For this reason, it is necessary to evaluate their cytotoxicity and understand their possible irritant effect. From the analysis of both in vivo data (human volunteers) and in vitro results, it seems to emerge a good correlation both for the effect of the tested substance and for prediction of skin irritation (Osborne et al., 1994). In vitro cell survival can be evaluated by MTT test based on mitochondria activity. The MTT assay, originally developed by Mosman in 1983, is simple, accurate and gives reproducible results (Mosman, 1983).

The key component is 3-(4,5-dimethylthiazol-2-yl)-2,5-diphenyl tetrazolium bromide or MTT. The principle of the MTT assay is that the decrease in the number of viable cells corresponds to the reduction in mitochondrial activity. The mitochondrial activity of the cells is reflected by the conversion of the MTT tetrazolium salt into formazan crystals that are insoluble in water solution and can be solubilized in isopropanol for homogenous spectrophotometric measurement. Thus, any variation in the cell number can be detected by measuring formazan optical density (OD) at 570 nm.

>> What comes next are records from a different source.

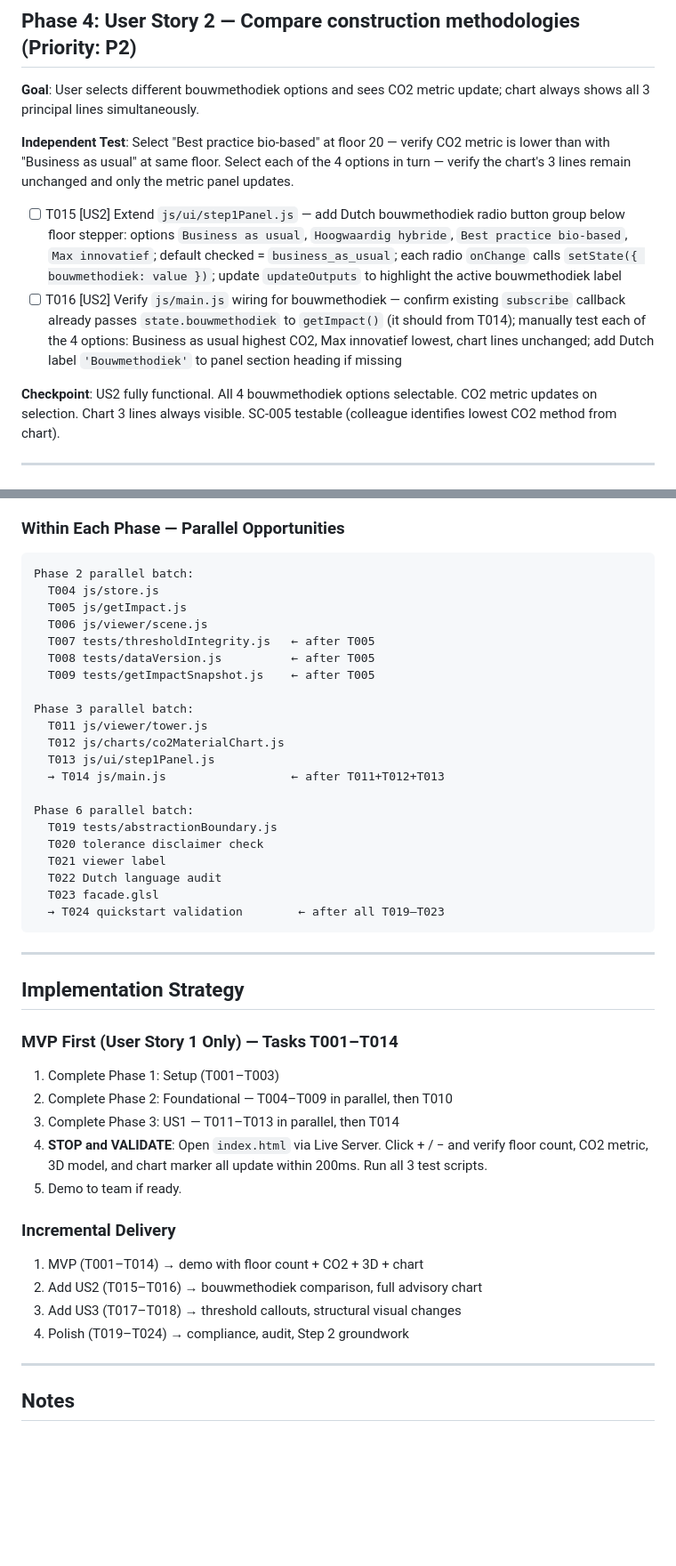
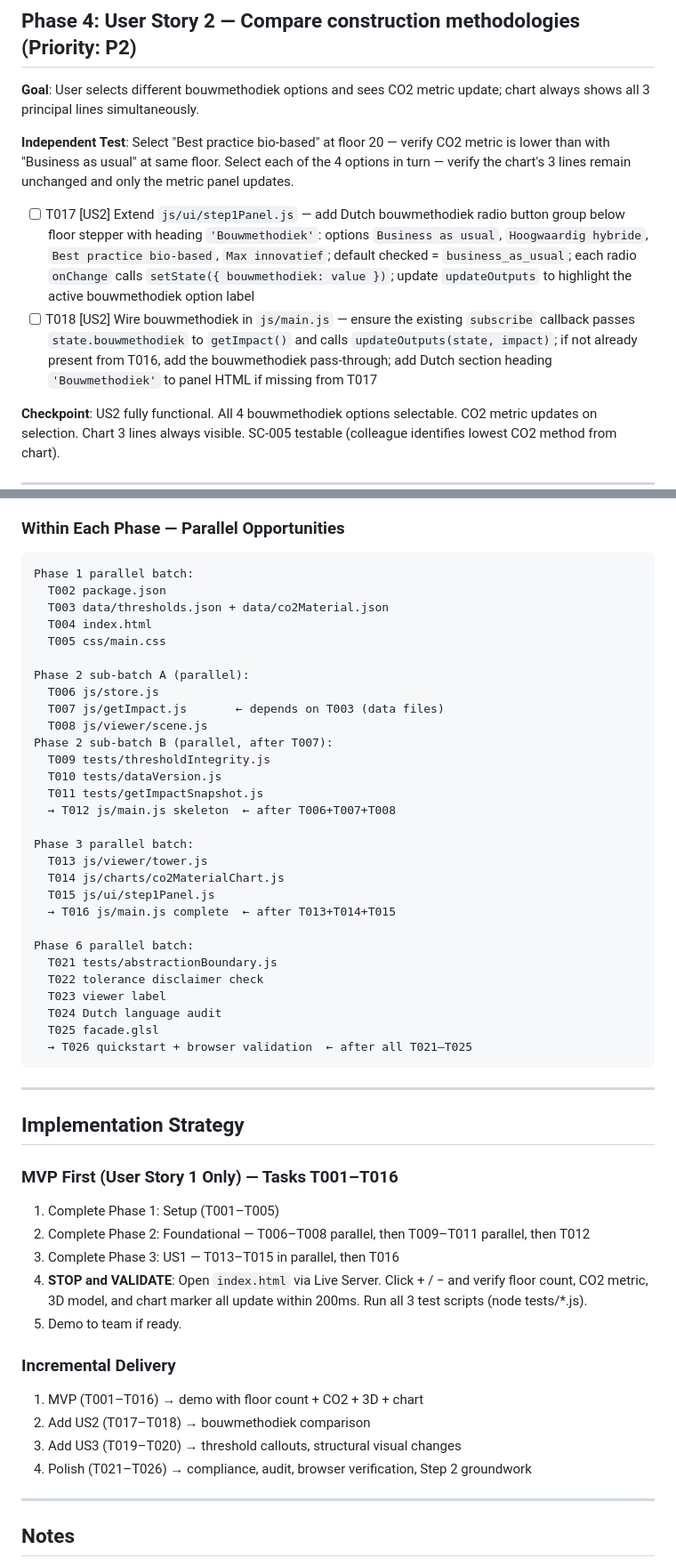
Before and after one commit to sarvins/3d_platform, a Markdown page: specs/001-co2-material-module/tasks.md, 2 parts joined by grey strips. Shown at 89% size. Drawn GitHub-style; blank space fills up the shorter version.

Commit message:
constitution C1 resolved, tasks updated

````diff
--- a/specs/001-co2-material-module/tasks.md
+++ b/specs/001-co2-material-module/tasks.md
@@ -66,8 +70,8 @@
 
 **Independent Test**: Select "Best practice bio-based" at floor 20 — verify CO2 metric is lower than with "Business as usual" at same floor. Select each of the 4 options in turn — verify the chart's 3 lines remain unchanged and only the metric panel updates.
 
-- [ ] T015 [US2] Extend `js/ui/step1Panel.js` — add Dutch bouwmethodiek radio button group below floor stepper: options `Business as usual`, `Hoogwaardig hybride`, `Best practice bio-based`, `Max innovatief`; default checked = `business_as_usual`; each radio `onChange` calls `setState({ bouwmethodiek: value })`; update `updateOutputs` to highlight the active bouwmethodiek label
-- [ ] T016 [US2] Verify `js/main.js` wiring for bouwmethodiek — confirm existing `subscribe` callback already passes `state.bouwmethodiek` to `getImpact()` (it should from T014); manually test each of the 4 options: Business as usual highest CO2, Max innovatief lowest, chart lines unchanged; add Dutch label `'Bouwmethodiek'` to panel section heading if missing
+- [ ] T017 [US2] Extend `js/ui/step1Panel.js` — add Dutch bouwmethodiek radio button group below floor stepper with heading `'Bouwmethodiek'`: options `Business as usual`, `Hoogwaardig hybride`, `Best practice bio-based`, `Max innovatief`; default checked = `business_as_usual`; each radio `onChange` calls `setState({ bouwmethodiek: value })`; update `updateOutputs` to highlight the active bouwmethodiek option label
+- [ ] T018 [US2] Wire bouwmethodiek in `js/main.js` — ensure the existing `subscribe` callback passes `state.bouwmethodiek` to `getImpact()` and calls `updateOutputs(state, impact)`; if not already present from T016, add the bouwmethodiek pass-through; add Dutch section heading `'Bouwmethodiek'` to panel HTML if missing from T017
 
 **Checkpoint**: US2 fully functional. All 4 bouwmethodiek options selectable. CO2 metric updates on selection. Chart 3 lines always visible. SC-005 testable (colleague identifies lowest CO2 method from chart).
 
@@ -119,47 +123,55 @@
 ### Within Each Phase — Parallel Opportunities
 
 ```
-Phase 2 parallel batch:
-  T004 js/store.js
-  T005 js/getImpact.js
-  T006 js/viewer/scene.js
-  T007 tests/thresholdIntegrity.js   ← after T005
-  T008 tests/dataVersion.js          ← after T005
-  T009 tests/getImpactSnapshot.js    ← after T005
+Phase 1 parallel batch:
+  T002 package.json
+  T003 data/thresholds.json + data/co2Material.json
+  T004 index.html
+  T005 css/main.css
+
+Phase 2 sub-batch A (parallel):
+  T006 js/store.js
+  T007 js/getImpact.js       ← depends on T003 (data files)
+  T008 js/viewer/scene.js
+Phase 2 sub-batch B (parallel, after T007):
+  T009 tests/thresholdIntegrity.js
+  T010 tests/dataVersion.js
+  T011 tests/getImpactSnapshot.js
+  → T012 js/main.js skeleton  ← after T006+T007+T008
 
 Phase 3 parallel batch:
-  T011 js/viewer/tower.js
-  T012 js/charts/co2MaterialChart.js
-  T013 js/ui/step1Panel.js
-  → T014 js/main.js                  ← after T011+T012+T013
+  T013 js/viewer/tower.js
+  T014 js/charts/co2MaterialChart.js
+  T015 js/ui/step1Panel.js
+  → T016 js/main.js complete  ← after T013+T014+T015
 
 Phase 6 parallel batch:
-  T019 tests/abstractionBoundary.js
-  T020 tolerance disclaimer check
-  T021 viewer label
-  T022 Dutch language audit
-  T023 facade.glsl
-  → T024 quickstart validation        ← after all T019–T023
+  T021 tests/abstractionBoundary.js
+  T022 tolerance disclaimer check
+  T023 viewer label
+  T024 Dutch language audit
+  T025 facade.glsl
+  → T026 quickstart + browser validation  ← after all T021–T025
 ```
 
 ---
 
 ## Implementation Strategy
 
-### MVP First (User Story 1 Only) — Tasks T001–T014
+### MVP First (User Story 1 Only) — Tasks T001–T016
 
-1. Complete Phase 1: Setup (T001–T003)
-2. Complete Phase 2: Foundational — T004–T009 in parallel, then T010
-3. Complete Phase 3: US1 — T011–T013 in parallel, then T014
-4. **STOP and VALIDATE**: Open `index.html` via Live Server. Click + / − and verify floor count, CO2 metric, 3D model, and chart marker all update within 200ms. Run all 3 test scripts.
+1. Complete Phase 1: Setup (T001–T005)
+2. Complete Phase 2: Foundational — T006–T008 parallel, then T009–T011 parallel, then T012
+3. Complete Phase 3: US1 — T013–T015 in parallel, then T016
+4. **STOP and VALIDATE**: Open `index.html` via Live Server. Click + / − and verify floor count, CO2 metric, 3D model, and chart marker all update within 200ms. Run all 3 test scripts (node tests/*.js).
 5. Demo to team if ready.
 
 ### Incremental Delivery
 
-1. MVP (T001–T014) → demo with floor count + CO2 + 3D + chart
-2. Add US2 (T015–T016) → bouwmethodiek comparison, full advisory chart
-3. Add US3 (T017–T018) → threshold callouts, structural visual changes
-4. Polish (T019–T024) → compliance, audit, Step 2 groundwork
+1. MVP (T001–T016) → demo with floor count + CO2 + 3D + chart
+2. Add US2 (T017–T018) → bouwmethodiek comparison
+3. Add US3 (T019–T020) → threshold callouts, structural visual changes
+4. Polish (T021–T026) → compliance, audit, browser verification, Step 2 groundwork
 
 ---
 
````
Also changed, not shown: other parts of specs/001-co2-material-module/tasks.md (+33 -29 lines).
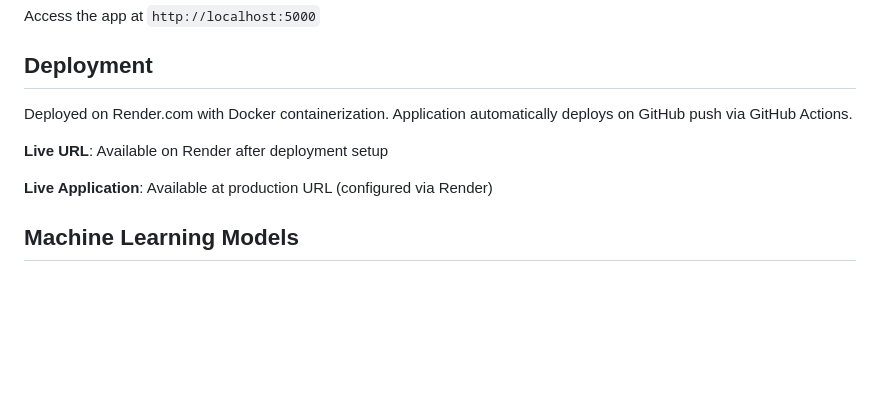
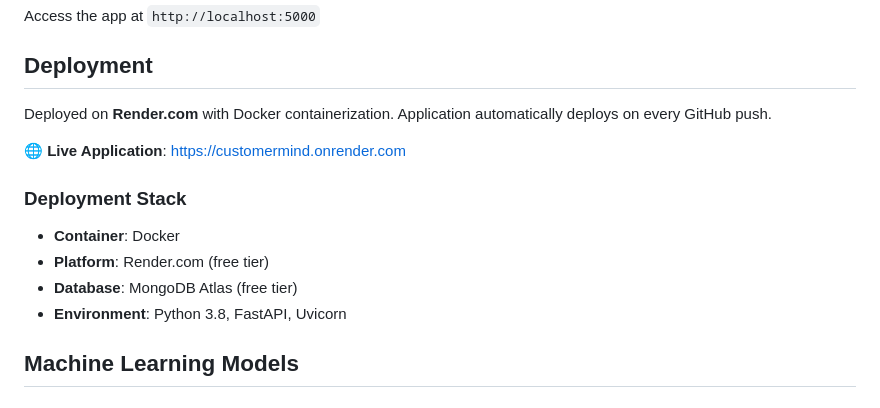
Before and after one commit to AnshuNandi/CustomerMind, a Markdown page: README.md, the part around one of its changes. Rendered like a GitHub page; blank space fills up the shorter version.

Commit message:
Update README with live deployment URL

```diff
--- a/README.md
+++ b/README.md
@@ -78,11 +80,15 @@ Access the app at `http://localhost:5000`
 
 ## Deployment
 
-Deployed on Render.com with Docker containerization. Application automatically deploys on GitHub push via GitHub Actions.
+Deployed on **Render.com** with Docker containerization. Application automatically deploys on every GitHub push.
 
-**Live URL**: Available on Render after deployment setup
+**🌐 Live Application**: [https://customermind.onrender.com](https://customermind.onrender.com)
 
-**Live Application**: Available at production URL (configured via Render)
+### Deployment Stack
+- **Container**: Docker
+- **Platform**: Render.com (free tier)
+- **Database**: MongoDB Atlas (free tier)
+- **Environment**: Python 3.8, FastAPI, Uvicorn
 
 ## Machine Learning Models
 
```
Also changed, not shown: other parts of README.md (+2 -0 lines).
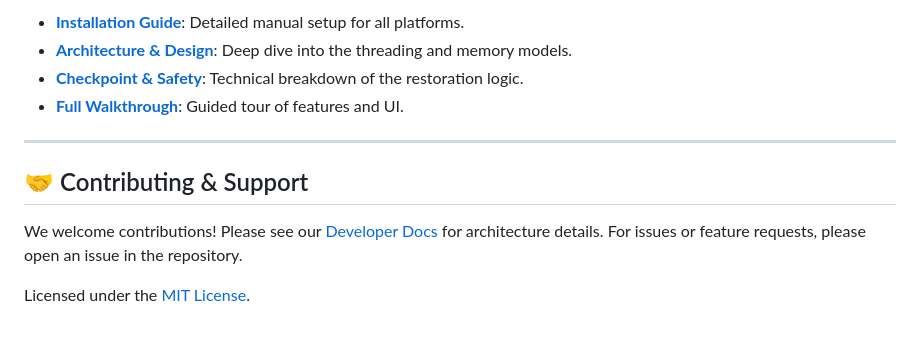
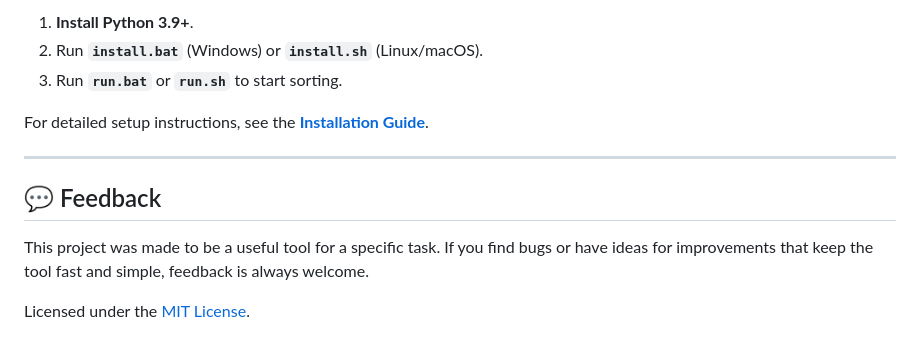
Before and after one commit to DavidPandleton/photo-sorter-v3, a Markdown page: README.md, the part around the change printed below. Rendered like a GitHub page.

```diff
--- a/README.md
+++ b/README.md
@@ -80,13 +69,14 @@ If you have **Python 3.9+** installed, you can start sorting immediately without
 
-- **[Installation Guide](docs/installation.md)**: Detailed manual setup for all platforms.
-- **[Architecture & Design](docs/architecture.md)**: Deep dive into the threading and memory models.
-- **[Checkpoint & Safety](docs/checkpoint.md)**: Technical breakdown of the restoration logic.
-- **[Full Walkthrough](docs/walkthrough.md)**: Guided tour of features and UI.
+1. **Install Python 3.9+**.
+2. Run **`install.bat`** (Windows) or **`install.sh`** (Linux/macOS).
+3. Run **`run.bat`** or **`run.sh`** to start sorting.
+
+For detailed setup instructions, see the **[Installation Guide](docs/installation.md)**.
 
 ---
 
-## 🤝 Contributing & Support
+## 💬 Feedback
 
-We welcome contributions! Please see our [Developer Docs](docs/architecture.md) for architecture details. For issues or feature requests, please open an issue in the repository.
+This project was made to be a useful tool for a specific task. If you find bugs or have ideas for improvements that keep the tool fast and simple, feedback is always welcome.
 
 Licensed under the [MIT License](LICENSE).
```
Also changed, not shown: other parts of README.md (+31 -42 lines), docs/walkthrough.md (+36 -27 lines), assets/screenshots/ui_preview.png (deleted), ss/bad yellow.png (added), ss/good green.png (added), ss/main menu.png (added), ss/ok yellow.png (added).
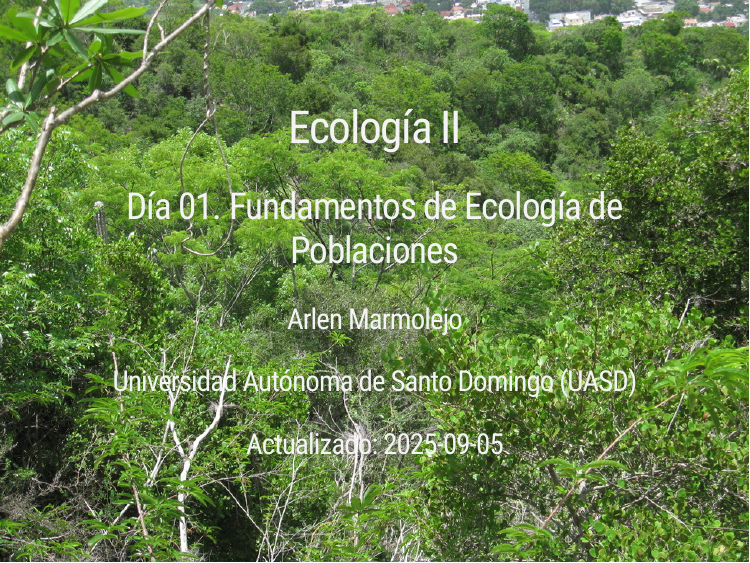
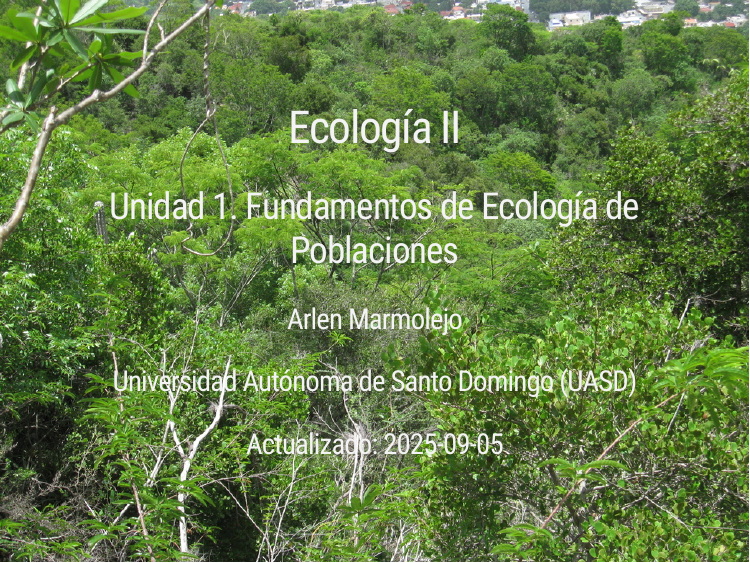
Before and after one commit to ecologia2-master/recursos, an R Markdown document (presentaciones/fundamentos-de-ecologia-de-poblaciones/fundamentos-ecologia-poblaciones.Rmd): page 1 of 37. The pictures show the slides in the output file presentaciones/fundamentos-de-ecologia-de-poblaciones/fundamentos-ecologia-poblaciones.html that the author committed with the source; the slides are laid out offline by our stand-in for remark.js, each with all of its steps uncovered, in fonts that may differ from those the slides ask for, and without slide numbers, shadows or browser add-ons.

Commit message:
UPDATE README url, presentación de fundamentos 'unidad 1'

```diff
--- a/presentaciones/fundamentos-de-ecologia-de-poblaciones/fundamentos-ecologia-poblaciones.Rmd
+++ b/presentaciones/fundamentos-de-ecologia-de-poblaciones/fundamentos-ecologia-poblaciones.Rmd
@@ -1,6 +1,6 @@
 ---
 title: "Ecología II"
-subtitle: "Día 01. Fundamentos de Ecología de Poblaciones"
+subtitle: "Unidad 1. Fundamentos de Ecología de Poblaciones"
 author: "Arlen Marmolejo"
 institute: "Universidad Autónoma de Santo Domingo (UASD)"
 date: "Actualizado: `r Sys.Date()`"
```
Also changed, not shown: README.md, presentaciones/fundamentos-de-ecologia-de-poblaciones/fundamentos-ecologia-poblaciones.html.
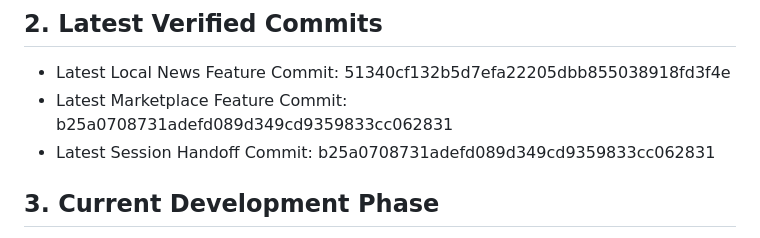
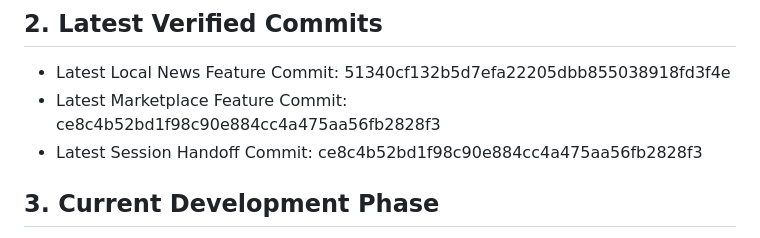
Before and after one commit to jbak2588/mozzy2, a Markdown page: docs/session_context/mozzy2_session_summary_2026-04-29.md, the part around the change. GitHub-like rendering.

Commit message:
docs(session): record marketplace list screen commit

```diff
--- a/docs/session_context/mozzy2_session_summary_2026-04-29.md
+++ b/docs/session_context/mozzy2_session_summary_2026-04-29.md
@@ -5,8 +5,8 @@ This document summarizes the current Mozzy2 development state for future AI sess
 
 ## 2. Latest Verified Commits
 - Latest Local News Feature Commit: 51340cf132b5d7efa22205dbb855038918fd3f4e
-- Latest Marketplace Feature Commit: b25a0708731adefd089d349cd9359833cc062831
-- Latest Session Handoff Commit: b25a0708731adefd089d349cd9359833cc062831
+- Latest Marketplace Feature Commit: ce8c4b52bd1f98c90e884cc4a475aa56fb2828f3
+- Latest Session Handoff Commit: ce8c4b52bd1f98c90e884cc4a475aa56fb2828f3
 
 ## 3. Current Development Phase
 - Phase 1: Completed / locked
```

The MTT assay is suitable for the measurement of the cytotoxicity of ingredients or finished cosmetic products or medical devices: the decrease in cell number reflects cell growth inhibition and the substance or product sensitivity is then usually specified as the concentration required to achieve 50% growth inhibition as compared to the growth of the untreated control (50% inhibitory concentration, IC50) (Vinardell et al., 2008). Sanchez and collegues (Sanchez et al., 2006) proposed also the use of sodium lauryl sulphate (SLS), an anionic detergent, as a positive control, as it is known to be a strong skin irritant in the same experimental model here reported.